Fig.5 presents tribocorrosion behaviors in 3.5 wt.% NaCl aqueous solution of Ti-C-N coatings deposited using HiPIMS at various target power and negative substrate bias, compared with those for hard coatings. Tribocorrosion resistance of the coatings are evaluated by instantaneous coefficient of friction (COF), in-situ response of open circuit potential (OCP) and worn surface morphologies. As shown in Fig.5a, fluctuant COF and OCP at 4 kW and -60 V are observed during tribocorrosion tests, and the average values are 0.21 and -0.036 V, respectively. That is because the coatings suffer from severe abrasive wear leading to distinct long grooves parallel to the friction direction resulted from hard wear debris polishing the sliding contact surface. Besides, low surface wettability is not useful for the decrease of wear and friction. Severe plastic deformation on worn surface is attributed to low hardness of the coatings. Noted that no macro cracks are observed on worn surface during sliding wear. Hence, the diffusion distance of Cl-1 in tribocorrosion is limited between sliding contact surface and sublayer. Thus, the severe polishing and plastic deformation result in micro cracks in sublayer of the coatings owing to dense microstructure and high cohesion/adhesion. The calculated specific wear rate is 3.52×10-6mm-3 N-1m-1.

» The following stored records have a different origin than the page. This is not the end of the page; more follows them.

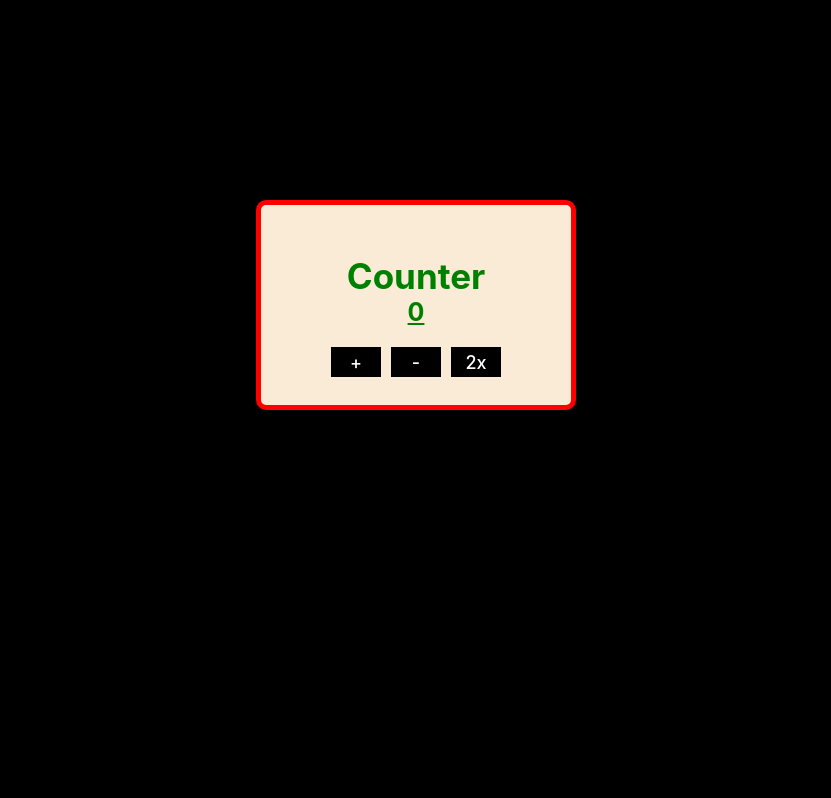
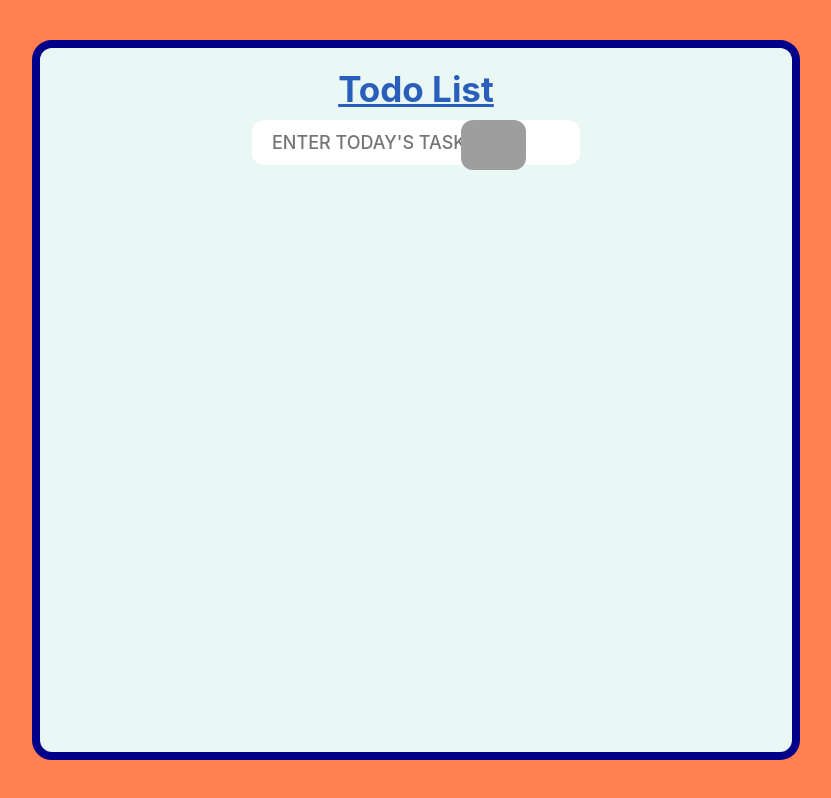
Before and after one commit to suranaarpit/arpit_fw16_156, a React (Create React App) app in the folder unit-4/fw16_156/: page / in a window 1280 px wide. Shown: the whole page, without its empty margins (224-1055 px from the left). Built offline with nearby package versions, Linux system fonts and the light colour scheme; grey boxes are pictures that could not be loaded.

Commit message:
Day 2 TODO

```diff
--- a/unit-4/fw16_156/src/sprint-1/day-2/Day2.jsx
+++ b/unit-4/fw16_156/src/sprint-1/day-2/Day2.jsx
@@ -1,11 +1,13 @@
 import React from "react";
 import { Func_Count } from "./Counter/Counter";
+import Todo from "./SimpleTodo/Todo";
 
 const Day2 = () => {
   return (
     <>
-      <Func_Count value={0}></Func_Count>
+      {/* <Func_Count value={0}></Func_Count> */}
+      <Todo></Todo>
     </>
   );
 };
-export default Day2
+export default Day2;
--- /dev/null
+++ b/unit-4/fw16_156/src/sprint-1/day-2/SimpleTodo/Todo.css
@@ -0,0 +1,89 @@
+* {
+    box-sizing: border-box;
+    margin: 0;
+    padding: 0;
+    font-family: -apple-system, BlinkMacSystemFont, "Segoe UI", Roboto, Oxygen,
+      Ubuntu, Cantarell, "Open Sans", "Helvetica Neue", sans-serif;
+  }
+  :root{
+      background-color: coral;
+  }
+  #root{
+      background-color: coral;
+  }
+
+  #container {
+    display: flex;
+    flex-direction: column;
+    width: 60%;
+    margin: auto;
+    border-radius: 20px;
+    align-items: center;
+    height: 90vh;
+    margin-top: 40px;
+    padding: 20px;
+    overflow: auto;
+    background-color: hsl(172, 45%, 94%);
+    border: 8px solid darkblue;
+
+  }
+
+  #heading{
+      color: rgb(41, 95, 187);
+      /* background-color: black; */
+      font-size: 35px;
+    margin-bottom: 10px;
+    text-decoration: underline;
+  }
+
+  #container > div > input,
+  #container > div > .Additem {
+    background-color: #fff;
+    border-radius: 12px;
+    border: none;
+    outline: none;
+    padding: 12px 20px;
+    font-size: 18px;
+    font-weight: 500;
+    margin: 0px 6px;
+    text-transform: uppercase;
+  }
+  .Additem{
+      background: transparent;
+      width: 65px;
+      height: 50px;
+      cursor: pointer;
+     position: absolute;
+     border-radius: 12px;
+     right: 530px;
+     top: 120px;
+  }
+
+  .todoItem {
+    background-color: #fff;
+    margin-top: 10px;
+    padding: 2px 20px;
+    width: fit-content;
+    border-radius: 12px;
+    display: flex;
+    justify-content: space-between;
+    align-items: center;
+
+  }
+  .todoItem>h1{
+      font-size: 25px;
+      font-family: -apple-system, BlinkMacSystemFont, 'Segoe UI', Roboto, Oxygen, Ubuntu, Cantarell, 'Open Sans', 'Helvetica Neue', sans-serif;
+      font-weight: 500;
+      text-decoration: underline;
+  }
+
+  .dltBtn {
+    /* border: 2px solid hsl(171, 21%, 80%); */
+    font-size: 12px;
+    background: transparent;
+      width: 35px;
+      height: 30px;
+      cursor: pointer;
+      position: fixed;
+      right: 420px;
+  }
--- /dev/null
+++ b/unit-4/fw16_156/src/sprint-1/day-2/SimpleTodo/Todo.jsx
@@ -0,0 +1,55 @@
+import React, { useState } from "react";
+import { v4 as uuid } from "uuid";
+import TodoList from "./TodoList";
+import "./Todo.css";
+
+const Todo = () => {
+  const [task, setTask] = useState("");
+  const [todo, setTodo] = useState([]);
+
+  const addData = () => {
+    if (task.trim().length > 0) {
+      let payload = {
+        id: uuid(),
+        title: task,
+        status: false,
+      };
+      setTodo([...todo, payload]);
+      setTask("");
+    }
+  };
+
+  const deleteItem = (id) => {
+    let newTodo = todo.filter((el) => {
+      return el.id !== id;
+    });
+    setTodo(newTodo);
+  };
+  return (
+    <div id="container">
+      <h1 id="heading">Todo List</h1>
+      <div>
+        <input
+          type="text"
+          placeholder="Enter Today's Task"
+          onChange={(e) => {
+            setTask(e.target.value);
+          }}
+          value={task}
+        />
+        <div>
+          <img
+            src="https://flyclipart.com/thumb2/plus-math-icon-163346.png"
+            className="Additem"
+            onClick={addData}
+            alt=""
+          />
+        </div>
+      </div>
+
+      <TodoList data={todo} deleteItem={deleteItem} />
+    </div>
+  );
+};
+
+export default Todo;
--- /dev/null
+++ b/unit-4/fw16_156/src/sprint-1/day-2/SimpleTodo/TodoList.jsx
@@ -0,0 +1,14 @@
+import React from "react";
+import TodoItem from "./TodoItems";
+
+const TodoList = ({ data, deleteItem }) => {
+  return (
+    <>
+      {data.map((item) => {
+        return <TodoItem key={item.id} {...item} dltItem={deleteItem} />;
+      })}
+    </>
+  );
+};
+
+export default TodoList;
```
Also changed, not shown: unit-4/fw16_156/src/sprint-1/day-2/SimpleTodo/TodoItems.jsx (added, +21 -0 lines).
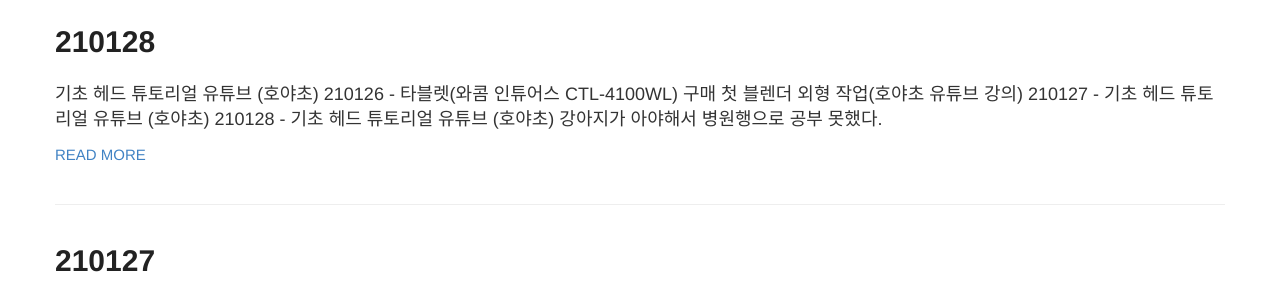
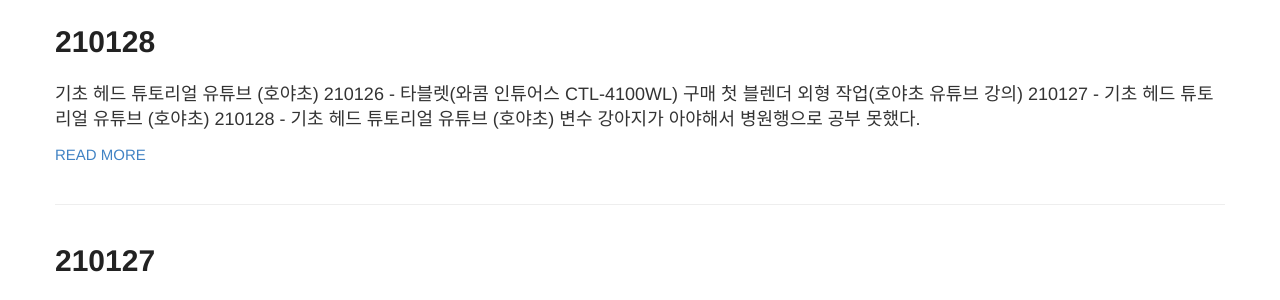
Before and after one commit to keemeesuu/keemeesuu.github.io, a Jekyll site: the page built from index.html, in a window 1280 px wide and 900 px high. Shown: the part 145-445 px from the top of the window. Built offline with Jekyll 4.4.1, drawn with Linux system fonts in a browser that asks for light colours.

Commit message:
Update 2021-01-28-daiary3.md

```diff
--- a/_posts/Record/2021-01-28-daiary3.md
+++ b/_posts/Record/2021-01-28-daiary3.md
@@ -16,6 +16,8 @@
 
 <br>
 
+### 변수
+
 강아지가 아야해서 병원행으로 공부 못했다.
 
 <span>![아야_퐁퐁이](/images/diary/IMG_2568.PNG){: height="400px" }{: .center}</span>
```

When the target power is increased to 5 kW, a sharp decrease to 0.04 of COF and a slight decrease to -0.055 V of OCP are obtained, as shown in Fig.5b. At the beginning of 10 min, OCP is higher -0.05 V due to the formation of passive films. And then, the OCP gradually decrease and achieve the stable value of about -0.055 V during sliding wear, revealing durable passive films formed on contact surface. The worn surface presents smooth and clean morphologies along with shallow grooves, indicating a mild abrasive wear. The calculated specific wear rate is 1.3×10-7mm-3 N-1m-1.
Superhard yet tough Ti-C-N coatings exhibit high resistance of elastic and plastic deformation to reduce the formation of micro cracks and polishing. In addition, superhard yet tough coatings with the high cohesion/adhesion possess high cooperative deformability to reduce cracking and adhesion failure, which build a strong barrier for Cl ions diffusion to accelerate tribocorrosion failure, due to high surface integrity. Moreover, the high surface wettability promotes the uniform water films and passive films formed at sliding contact surface to reduce the friction and wear. As we reported in our previous works, the enhanced surface integrity and interface structure contribute for the combined improvement of hardness and toughness, leading to high wear, corrosion and tribocorrosion resistance [4,14,26]. At 8 kW, although COF is still about 0.05, it appears a quite unstable tendency. In addition, oscillating changes in corrosion potential is detected, and the average value is about -0.23 V (Fig.5c). The calculated specific wear rate is 3.34×10-6mm-3 N-1m-1. With an increase in substrate bias from -60 to -200 V (Fig.5d-f), the COF and OCP exhibits a sharp fluctuation and increases to 0.34 and -0.05 V due to severe abrasive wear resulting in cracking and adhesive failure during tribocorrosion tests. The calculated specific wear rate increases from 0.29 to 6.87×10-6mm-3 N-1m-1. Meanwhile, the deterioration of Ti-C-N coatings would be accelerated owing to high residual stress and surface defects caused by ion bombardment with increasing substrate bias. Fig.5i summarized that hardness against coefficient of friction in seawater for typical metal and ceramic coatings. It is clearly seen that COF of ceramic coatings presents an increase with increasing hardness. For traditional lubricating materials, DLC based coatings exhibit good tribocorrosion resistance with low coefficient of friction of 0.036 due to the combination of hardness and toughness [52,53]. However, in this work, superhard yet tough Ti-C-N coatings possess excellent seawater lubrication with ultra-low COF of 0.03.